The frontiers of private space travel, technology innovations, and the education revolution are amazing to watch. Here are a few articles that caught my eye that I thought are worth a mention of the frontiers that are wide open today:
4/14 – Popular Mechanics – Elon Musk: Falcon 9 Landed “Too Hard for Survival’ – Getting closer to success… The third attempt to land the first stage of SpaceX’s rocket didn’t quite work. The rocket landed on the barge, but apparently hit too hard for the rocket to be reusable. First reports don’t give much more info. The video feed shows the rocket trying to maneuver to the remain completely vertical right before landing, which is probably an indication of some minor issue in addition to too much speed.
A few more tries and then success and then a radical drop in the cost of space flights.
4/15 – Behind the Black – Why SpaceX’s first stage failure is really a magnificent success – Longer video of landing show the rocket was not maintaining straight vertical position. Thus it was wobbly when touching down, fell to the side, and exploded. That is progress.
Mr. Zimmerman thinks three so-called failures is a tremendous success.
Because it shows it is possible to recover the first stage. Even if they haven’t figured out every single detail, it is possible.
All of SpaceX’s competitors, assuming they have any perception, ought to now be in terror that SpaceX will figure it out and thus take all their business.

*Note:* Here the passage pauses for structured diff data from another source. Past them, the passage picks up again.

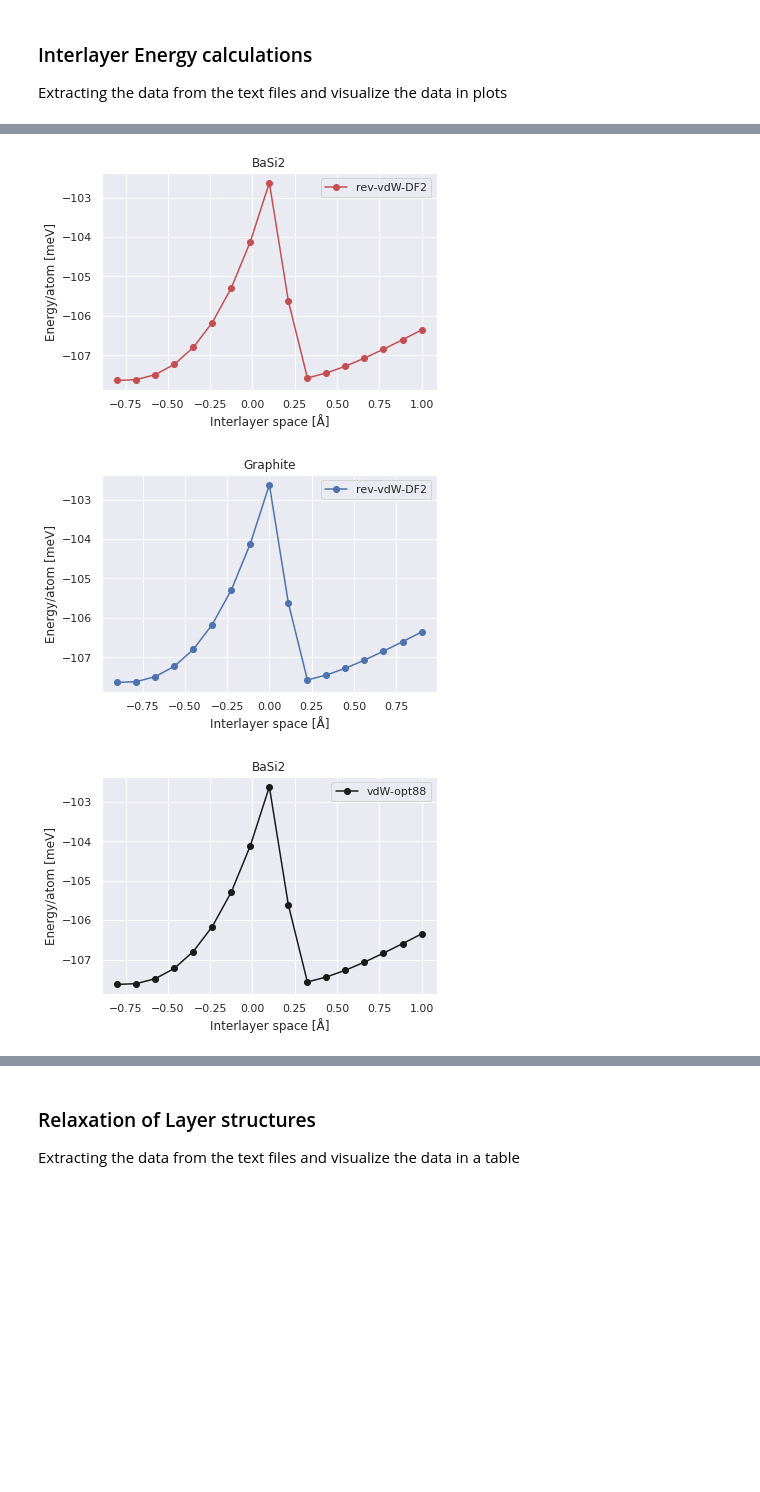
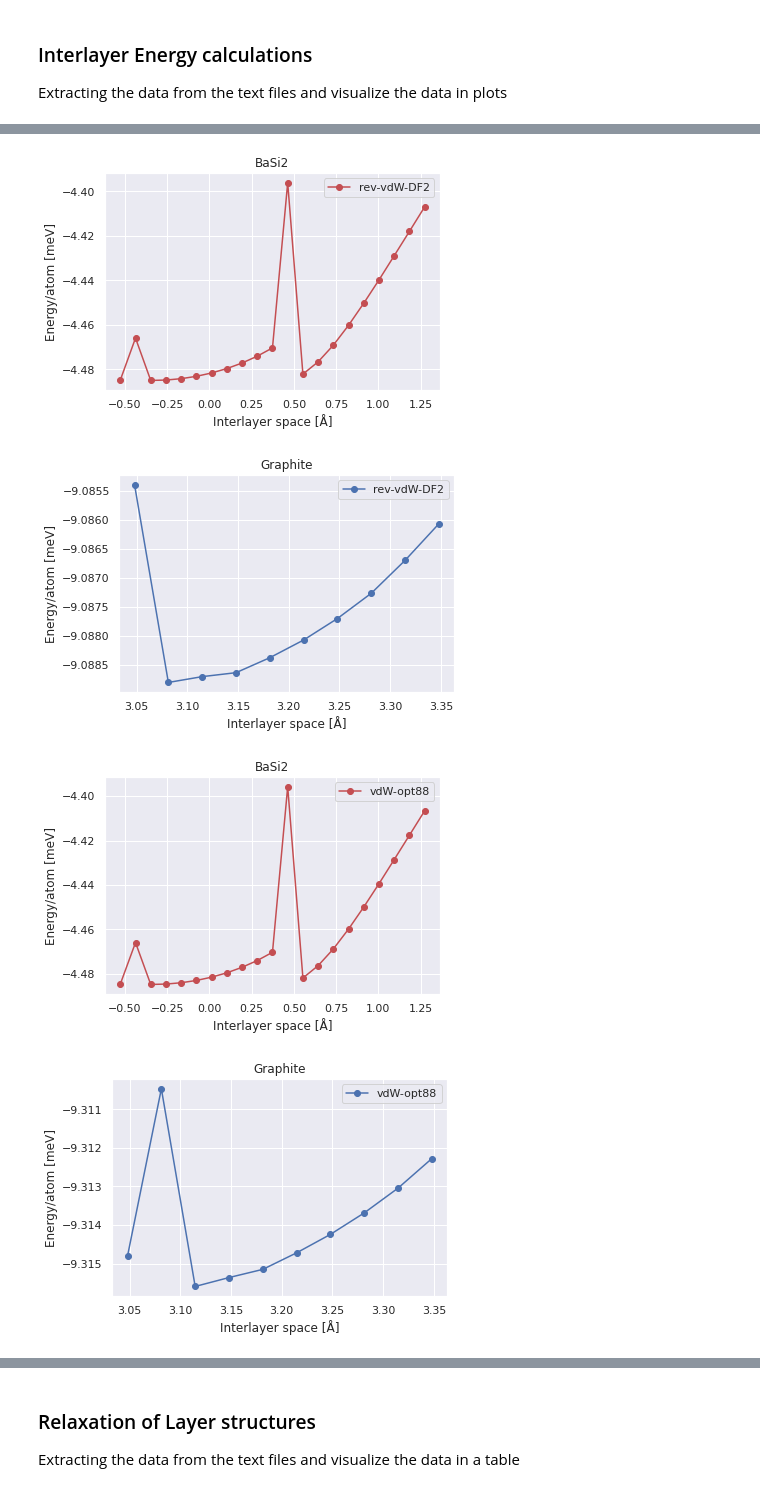
Before and after one commit to Moejay10/DFT, a Jupyter notebook: Code/DFT_Python.ipynb, the cells around one changed output, grey strips where cells are left out. Cells and saved outputs as stored; diff of their text form; code cells hidden in the pictures; blank space fills up the shorter version.

```diff
--- a/Code/DFT_Python.ipynb
+++ b/Code/DFT_Python.ipynb
@@ -215,12 +215,12 @@ rev = np.array(rev)
 vdw = np.array(vdw)
 
 # The starting distance between layers
-origo = 0 #4.641434669 - 4.368033409 # Between atom 3 and 4
+origo = 4.641434669 - 4.368033409 # Between atom 3 and 4
 
 
 x = np.linspace(-0.8, 1.0, len(pbe))
 x += origo
-n = 1#24
+n = 24
 
 E_c = 0#basi2_atoms
 
@@ -231,6 +231,7 @@ pbe_1 = []
 dft_d3_1 = []
 lda_1 = []
 rev_1 = []
+vdw_1 = []
 
 thisdir = '../Results/Layers/L_L_distance/Graphite/Run1'
 filepaths, filenames = readFilesFromDirectory(thisdir)
@@ -242,11 +243,11 @@ for i in range(len(data1['DFT_D3.txt'])):
     dft_d3_1.append(data1['DFT_D3.txt'][i])
     lda_1.append(data1['LDA.txt'][i])
     rev_1.append(data1['rev_vdW_DF2.txt'][i])
+    vdw_1.append(data1['vdW_opt88.txt'][i])
 
 
 
-
-
+"""
 thisdir = '../Results/Layers/L_L_distance/Graphite/Run2'
 filepaths, filenames = readFilesFromDirectory(thisdir)
 data2 = readEnergyFromFile(filepaths, filenames)
@@ -256,27 +257,27 @@ for i in range(1, len(data1['DFT_D3.txt'])):
     dft_d3_1.append(data2['DFT_D3.txt'][i])
     lda_1.append(data2['LDA.txt'][i])
     rev_1.append(data2['rev_vdW_DF2.txt'][i])
-
+"""
 
 
 pbe_1 = np.array(pbe_1)
 dft_d3_1 = np.array(dft_d3_1)
 lda_1 = np.array(lda_1)
 rev_1 = np.array(rev_1)
+vdw_1 = np.array(vdw_1)
+
+# The starting distance between layers
+origo_1 = 3.348000050 # Between atom 1 and 2
 
 
-# The starting distance between layers
-origo_1 = 0 #3.348000050 # Between atom 1 and 2
-
-
-x_1 = np.linspace(-0.9, 0.9, len(pbe_1))
+x_1 = np.linspace(-0.3, 0, len(pbe_1))
 x_1 += origo_1
-n_1 = 1#4
+n_1 = 4
 
 E_c_1 = 0#4*carbon
 
-df1=pd.DataFrame({'x': x_1, 'pbe': (pbe-E_c_1)/n_1, 'dft_d3': (dft_d3-E_c_1)/n_1, 'lda': (lda-E_c_1)/n_1,
-    'rev': (rev-E_c_1)/n_1, 'vdw': (vdw-E_c_1)/n_1})
+df1=pd.DataFrame({'x': x_1, 'pbe': (pbe_1-E_c_1)/n_1, 'dft_d3': (dft_d3_1-E_c_1)/n_1, 'lda': (lda_1-E_c_1)/n_1,
+    'rev': (rev_1-E_c_1)/n_1, 'vdw': (vdw_1-E_c_1)/n_1})
 # %%
 plt.plot(x, df['pbe'], "-or")
 plt.plot(x, df['dft_d3'], "-ob")
@@ -352,17 +353,25 @@ plt.xlabel("Interlayer space [Å]")
 plt.ylabel("Energy/atom [meV]")
 plt.show()
 # %% [output]
-[figure, old version]
+[figure, new version]
-[figure, old version]
+[figure, new version]
 # %%
-plt.plot(x, df['vdw'], "-ok")
+plt.plot(x, df['vdw'], "-or")
 plt.legend(["vdW-opt88"])
 plt.title("BaSi2")
 plt.xlabel("Interlayer space [Å]")
 plt.ylabel("Energy/atom [meV]")
 plt.show()
+
+plt.plot(x_1, df1['vdw'], "-ob")
+plt.legend(["vdW-opt88"])
+plt.title("Graphite")
+plt.xlabel("Interlayer space [Å]")
+plt.ylabel("Energy/atom [meV]")
+plt.show()
 # %% [output]
-[figure, old version]
+[figure, new version]
+[figure, added]
 # %%
 plt.plot(x, df['lda'], "-og")
 plt.legend(["LDA"])
```
Also changed, not shown: parts of 5 cells of this notebook.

4/5 – Wall Street Journal – Big Investor Involvement Could Boost Bitcoin – Big investment firms are getting interested in Bitcoins as an investment and trading area using their proprietary trading funds. They sniff trading profits in the air. Increased involvement would produce increased activity which would stabilize the price of Bitcoin and provide some liquidity.
4/16 – Daily Mail – The jeep that can down a drone: US Navy reveals anti-UAV weapon that can fire lasers from a moving vehicle – The Navy is working on a laser small enough to mount on top of a Humvee which has enough capacity to track and shoot down UAVs. Components of the system have already been tested. A small 10kW model will be tested late in 2015 with upgrade to 30kW later.
Makes sense. As UAVs are deployed for surveillance and some carrying weapons, countermeasures get developed. Thus is the tale of weapons development for many centuries.
Next step a few years after full deployment will be commercial versions to be deployed at the White House, military bases, and homes of Hollywood stars.
2/26 – American Interest (Peter) – School’s Out Forever – Article points to excerpt from new book discussing that MOOCs may be the future of education. Picture small facilities where a few profs mentor students and the students are mainly taking MOOCs. Most people getting an education take MOOCs directly.
Here’s the core issue, as I’ve seen it explained in dozens of ways:
Higher ed as it currently functions is a 20th-century relic. It cannot survive indefinitely: it is too costly, too inefficient, and too monolithic for the era of digital personalization. Whether Carey’s vision will replace it or not, something very new is coming.
Two small colleges announce in one week they are closing their doors:
- 3/3 – Times Free Press – The end of Tennessee Temple in Chattanooga – Merging with Piedmont International University in North Carolina.
- 3/3 – Chronicle of Higher Education – Sweet Briar College, Citing ‘Financial Challenges,’ Will Close Its Doors in August – Local newspaper points out this is the third liberal arts college to close in Virginia in three years.